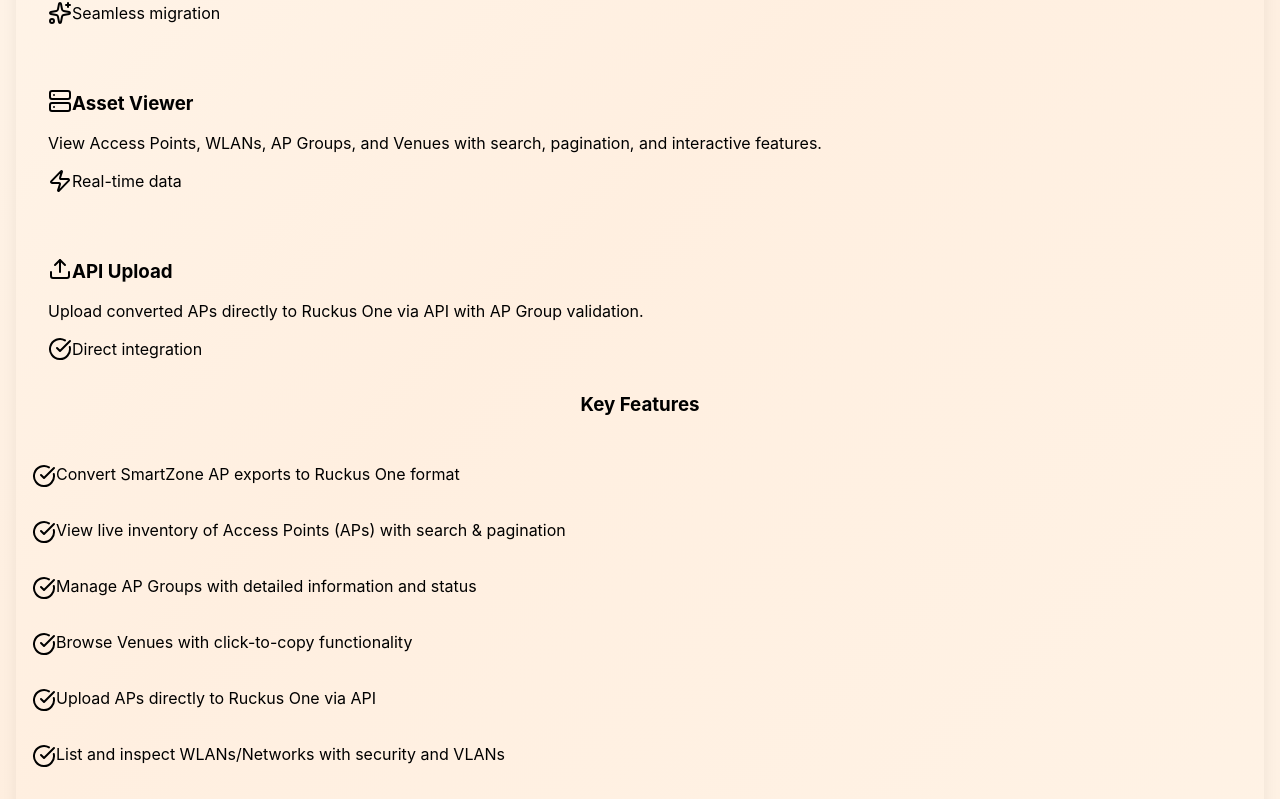
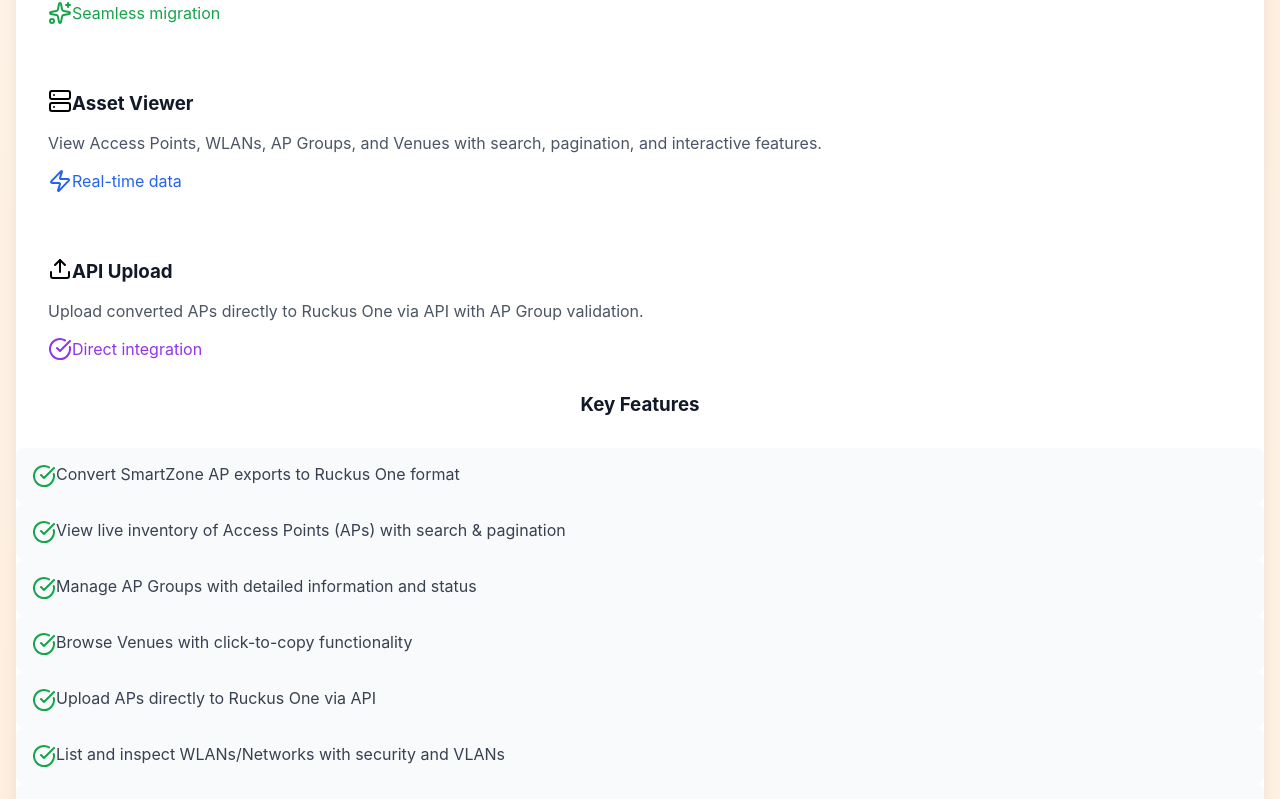
Before and after one commit to alekm/r1helper, a React (Vite) app in the folder frontend/: page / in a window 1280 px wide. Shown: the part 709-1508 px from the top of the page. Built offline with nearby package versions, Linux system fonts and the light colour scheme.

Commit message:
Fix tip notification styling by adding missing color utility classes

```diff
--- a/frontend/src/index.css
+++ b/frontend/src/index.css
@@ -453,6 +453,74 @@
 .shadow-lg { box-shadow: 0 10px 15px -3px rgba(0, 0, 0, 0.1); }
 .shadow-xl { box-shadow: 0 20px 25px -5px rgba(0, 0, 0, 0.1); }
 
+/* Color Utility Classes */
+.bg-blue-50 { background-color: #eff6ff; }
+.bg-blue-100 { background-color: #dbeafe; }
+.bg-blue-200 { background-color: #bfdbfe; }
+.bg-blue-500 { background-color: #3b82f6; }
+.bg-blue-600 { background-color: #2563eb; }
+.bg-blue-700 { background-color: #1d4ed8; }
+
+.border-blue-200 { border-color: #bfdbfe; }
+
+.text-blue-600 { color: #2563eb; }
+.text-blue-700 { color: #1d4ed8; }
+.text-blue-900 { color: #1e3a8a; }
+
+.bg-green-50 { background-color: #f0fdf4; }
+.bg-green-100 { background-color: #dcfce7; }
+.bg-green-500 { background-color: #22c55e; }
+.bg-green-600 { background-color: #16a34a; }
+
+.text-green-600 { color: #16a34a; }
+
+.bg-gray-50 { background-color: #f9fafb; }
+.bg-gray-100 { background-color: #f3f4f6; }
+.bg-gray-200 { background-color: #e5e7eb; }
+.bg-gray-500 { background-color: #6b7280; }
+.bg-gray-600 { background-color: #4b5563; }
+.bg-gray-700 { background-color: #374151; }
+.bg-gray-900 { background-color: #111827; }
+
+.border-gray-200 { border-color: #e5e7eb; }
+
+.text-gray-500 { color: #6b7280; }
+.text-gray-600 { color: #4b5563; }
+.text-gray-700 { color: #374151; }
+.text-gray-900 { color: #111827; }
+
+.bg-orange-600 { background-color: #ea580c; }
+
+.text-orange-600 { color: #ea580c; }
+
+.bg-purple-50 { background-color: #faf5ff; }
+.bg-purple-100 { background-color: #f3e8ff; }
+.bg-purple-200 { background-color: #e9d5ff; }
+.bg-purple-500 { background-color: #a855f7; }
+.bg-purple-600 { background-color: #9333ea; }
+
+.border-purple-200 { border-color: #e9d5ff; }
+
+.text-purple-600 { color: #9333ea; }
+
+.bg-yellow-50 { background-color: #fefce8; }
+.bg-yellow-200 { background-color: #fef08a; }
+.bg-yellow-800 { background-color: #92400e; }
+
+.border-yellow-200 { border-color: #fef08a; }
+
+.text-yellow-700 { color: #a16207; }
+.text-yellow-800 { color: #92400e; }
+
+.bg-red-500 { background-color: #ef4444; }
+.text-red-500 { color: #ef4444; }
+
+.bg-white { background-color: #ffffff; }
+.border { border-width: 1px; }
+.border-t { border-top-width: 1px; }
+
+.rounded-md { border-radius: 0.375rem; }
+
 /* Responsive */
 @media (max-width: 640px) {
   .hero-title {
```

________________________

## EXERCISE
Every line of the data above is to be set down word for word, with the pictures left out.

## OUTPUT
Before and after one commit to alekm/r1helper, a React (Vite) app in the folder frontend/: page / in a window 1280 px wide. Shown: the part 709-1508 px from the top of the page. Built offline with nearby package versions, Linux system fonts and the light colour scheme.

Commit message:
Fix tip notification styling by adding missing color utility classes

```diff
--- a/frontend/src/index.css
+++ b/frontend/src/index.css
@@ -453,6 +453,74 @@
 .shadow-lg { box-shadow: 0 10px 15px -3px rgba(0, 0, 0, 0.1); }
 .shadow-xl { box-shadow: 0 20px 25px -5px rgba(0, 0, 0, 0.1); }
 
+/* Color Utility Classes */
+.bg-blue-50 { background-color: #eff6ff; }
+.bg-blue-100 { background-color: #dbeafe; }
+.bg-blue-200 { background-color: #bfdbfe; }
+.bg-blue-500 { background-color: #3b82f6; }
+.bg-blue-600 { background-color: #2563eb; }
+.bg-blue-700 { background-color: #1d4ed8; }
+
+.border-blue-200 { border-color: #bfdbfe; }
+
+.text-blue-600 { color: #2563eb; }
+.text-blue-700 { color: #1d4ed8; }
+.text-blue-900 { color: #1e3a8a; }
+
+.bg-green-50 { background-color: #f0fdf4; }
+.bg-green-100 { background-color: #dcfce7; }
+.bg-green-500 { background-color: #22c55e; }
+.bg-green-600 { background-color: #16a34a; }
+
+.text-green-600 { color: #16a34a; }
+
+.bg-gray-50 { background-color: #f9fafb; }
+.bg-gray-100 { background-color: #f3f4f6; }
+.bg-gray-200 { background-color: #e5e7eb; }
+.bg-gray-500 { background-color: #6b7280; }
+.bg-gray-600 { background-color: #4b5563; }
+.bg-gray-700 { background-color: #374151; }
+.bg-gray-900 { background-color: #111827; }
+
+.border-gray-200 { border-color: #e5e7eb; }
+
+.text-gray-500 { color: #6b7280; }
+.text-gray-600 { color: #4b5563; }
+.text-gray-700 { color: #374151; }
+.text-gray-900 { color: #111827; }
+
+.bg-orange-600 { background-color: #ea580c; }
+
+.text-orange-600 { color: #ea580c; }
+
+.bg-purple-50 { background-color: #faf5ff; }
+.bg-purple-100 { background-color: #f3e8ff; }
+.bg-purple-200 { background-color: #e9d5ff; }
+.bg-purple-500 { background-color: #a855f7; }
+.bg-purple-600 { background-color: #9333ea; }
+
+.border-purple-200 { border-color: #e9d5ff; }
+
+.text-purple-600 { color: #9333ea; }
+
+.bg-yellow-50 { background-color: #fefce8; }
+.bg-yellow-200 { background-color: #fef08a; }
+.bg-yellow-800 { background-color: #92400e; }
+
+.border-yellow-200 { border-color: #fef08a; }
+
+.text-yellow-700 { color: #a16207; }
+.text-yellow-800 { color: #92400e; }
+
+.bg-red-500 { background-color: #ef4444; }
+.text-red-500 { color: #ef4444; }
+
+.bg-white { background-color: #ffffff; }
+.border { border-width: 1px; }
+.border-t { border-top-width: 1px; }
+
+.rounded-md { border-radius: 0.375rem; }
+
 /* Responsive */
 @media (max-width: 640px) {
   .hero-title {
```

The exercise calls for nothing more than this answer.